“Shouldn’t we check around down here, first?”
“The main nest will be upstairs, on the south side of the house,” she explained patiently. “Wasps love sunlight.”
“I mean shouldn’t we check for Ben?”
“Ben knows about wasps.” She climbed upwards, rising like the heat of the day into the dust speckled beams of light coming from the second floor windows. “He’ll have gone upstairs.”
Keith trailed after her, slapping at his arms and legs. The insects hummed around both of them, thicker now. To Missy, the noise was like the susurrus of tiny voices all speaking at once. They didn’t land on her, but they seemed to whisper, “This way.”
The noise was much louder on the landing, as if the entire building was vibrating with winged creatures. It almost seemed to come from inside her head, buzzing her vision and making the walls shake. Missy’s eyes locked onto a door at the far end of the corridor. Wasps swarmed out from the cracks on all sides and a grey, papery film seemed to grow from the door jamb.
“Holy shit.” Keith exhaled in a staccato burst. “Is that normal?”
Keith hovered near her elbow as she reached for the doorknob, as if she could protect him from the millions of creatures that inhabited the house. The door moaned. Missy pushed it open and stepped inside, and Keith tumbled in after her.
“Oh god,” he said.
Ben’s white safety-suit lay, discarded, next to a mound of pale, hairless flesh. Tiny larvae wriggled contentedly at the raw edges where something big had burst out. The rest of it disappeared into the papery layers of a hive that filled the room. An itching need to take off her own suit pulsed through Missy’s body. She closed the door.
“Yes.” The wasps droned in her ears and she began to disrobe. “Yes. He said she would come.”
“Oh god,” Keith said.
Missy’s skin writhed and twitched as she peeled off layer after layer. She dug her fingernails into her convulsing chest, tearing, desperate to be free of the pupal shell she had been trapped in all summer. A sound like the ripping of wet fabric rent the air. Missy burst free of her prison and shook the thick red fluid from her newly formed wings. A beam of sunshine pierced through the cloud of insects. She stretched into it to dry off.

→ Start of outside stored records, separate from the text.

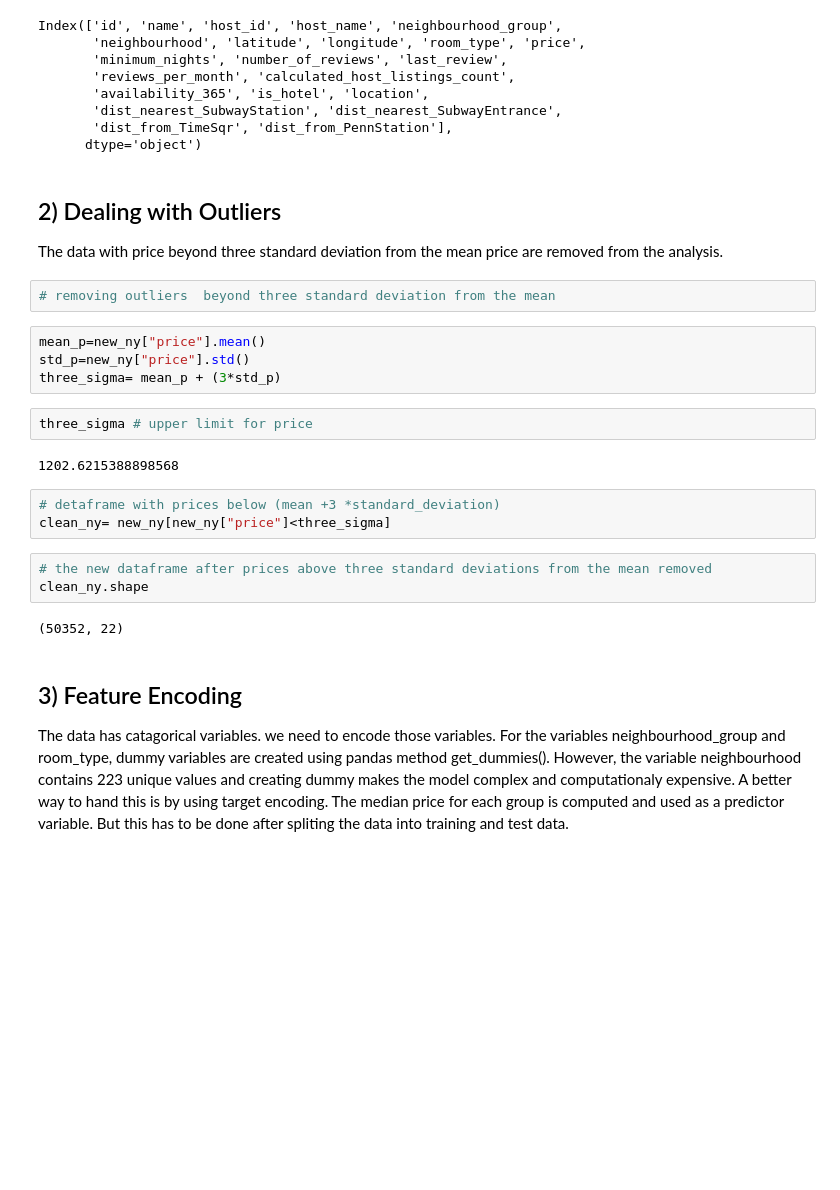
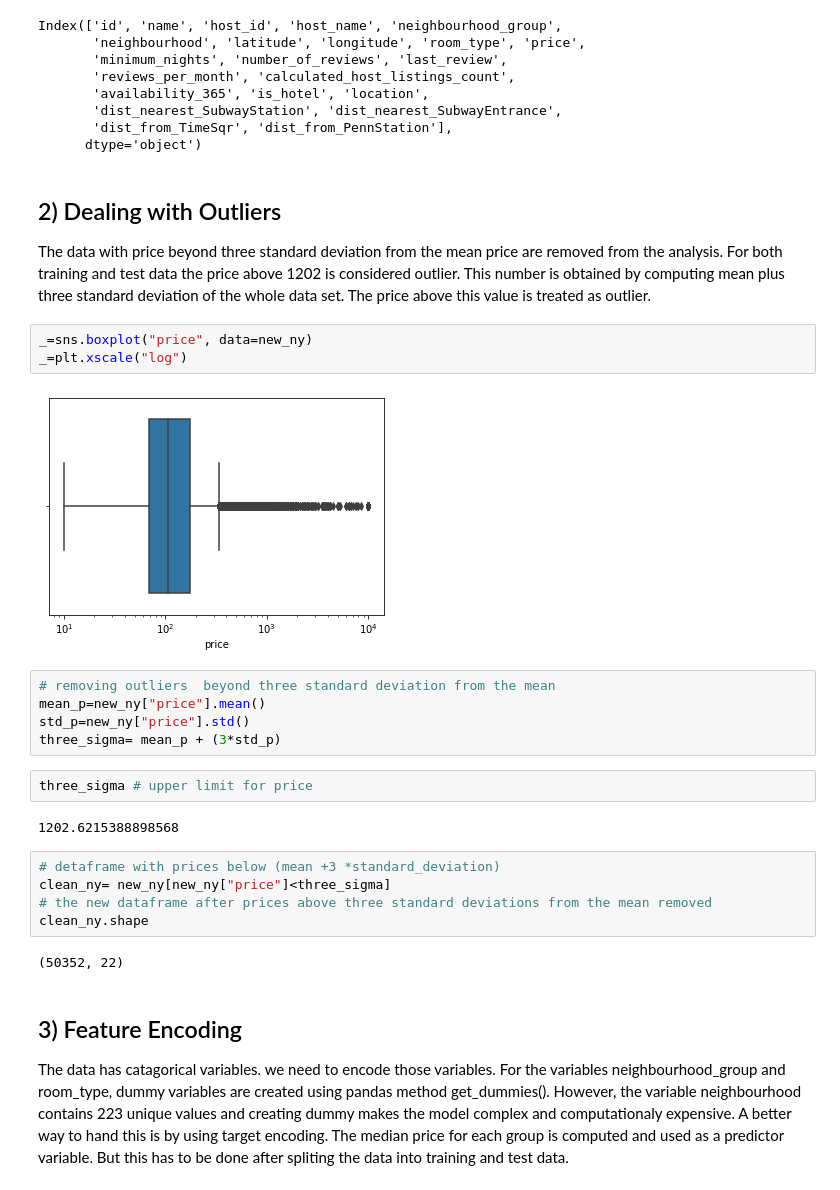
Before and after one commit to mgayalew/SpringBoard, a Jupyter notebook: Capstone_pro1/Price Model.ipynb, the cells around one changed output. Drawn from its saved outputs; the diff is of its cells as text; blank space fills up the shorter version.

```diff
--- a/Capstone_pro1/Price Model.ipynb
+++ b/Capstone_pro1/Price Model.ipynb
@@ -65,13 +69,17 @@ Index(['id', 'name', 'host_id', 'host_name', 'neighbourhood_group',
 # %% [markdown]
 ## 2) Dealing with Outliers
 
- The data with price beyond three standard deviation from the mean price are removed from the analysis.
+ The data with price beyond three standard deviation from the mean price are removed from the analysis. For both training and test data the price above 1202 is considered outlier. This number is obtained by computing mean plus three standard deviation of the whole data set. The price above this value is treated as outlier.
+# %%
+_=sns.boxplot("price", data=new_ny)
+_=plt.xscale("log")
+# %% [output]
+[figure, added]
 # %%
 # removing outliers  beyond three standard deviation from the mean
+mean_p=new_ny["price"].mean()
+std_p=new_ny["price"].std()
+three_sigma= mean_p + (3*std_p)
-# %%
-mean_p=new_ny["price"].mean()
-std_p=new_ny["price"].std()
-three_sigma= mean_p + (3*std_p)
 # %%
 three_sigma # upper limit for price
 # %% [output]
@@ -79,11 +87,10 @@ three_sigma # upper limit for price
 # %%
 # detaframe with prices below (mean +3 *standard_deviation)
 clean_ny= new_ny[new_ny["price"]<three_sigma]
+# the new dataframe after prices above three standard deviations from the mean removed
+clean_ny.shape
+# %% [output]
+(50352, 22)
-# %%
-# the new dataframe after prices above three standard deviations from the mean removed
-clean_ny.shape
-# %% [output]
-(50352, 22)
 # %% [markdown]
 ## 3) Feature Encoding
 
```
Also changed, not shown: parts of 127 cells of this notebook.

“Yes.” The colony trilled in excitement. “A new queen.”
Wasps swarmed out of the walls, floor and ceiling. Keith Weiland, proud owner of Ace Pest Control, fell to his knees and screamed.
“And a feast,” she hummed, looking up at the fractured, prismatic image of her erstwhile employer, “fit for a queen.”
And before long all that could be heard in the regal house among the flax and alfalfa, was the lazy buzzing of insects.
This is what I’m working on for the February’s 12 Short Stories Challenge. The prompt was “New Me” at 1200 words. Let me know what you think! I have the rest of the month to make changes before I submit it to the forum.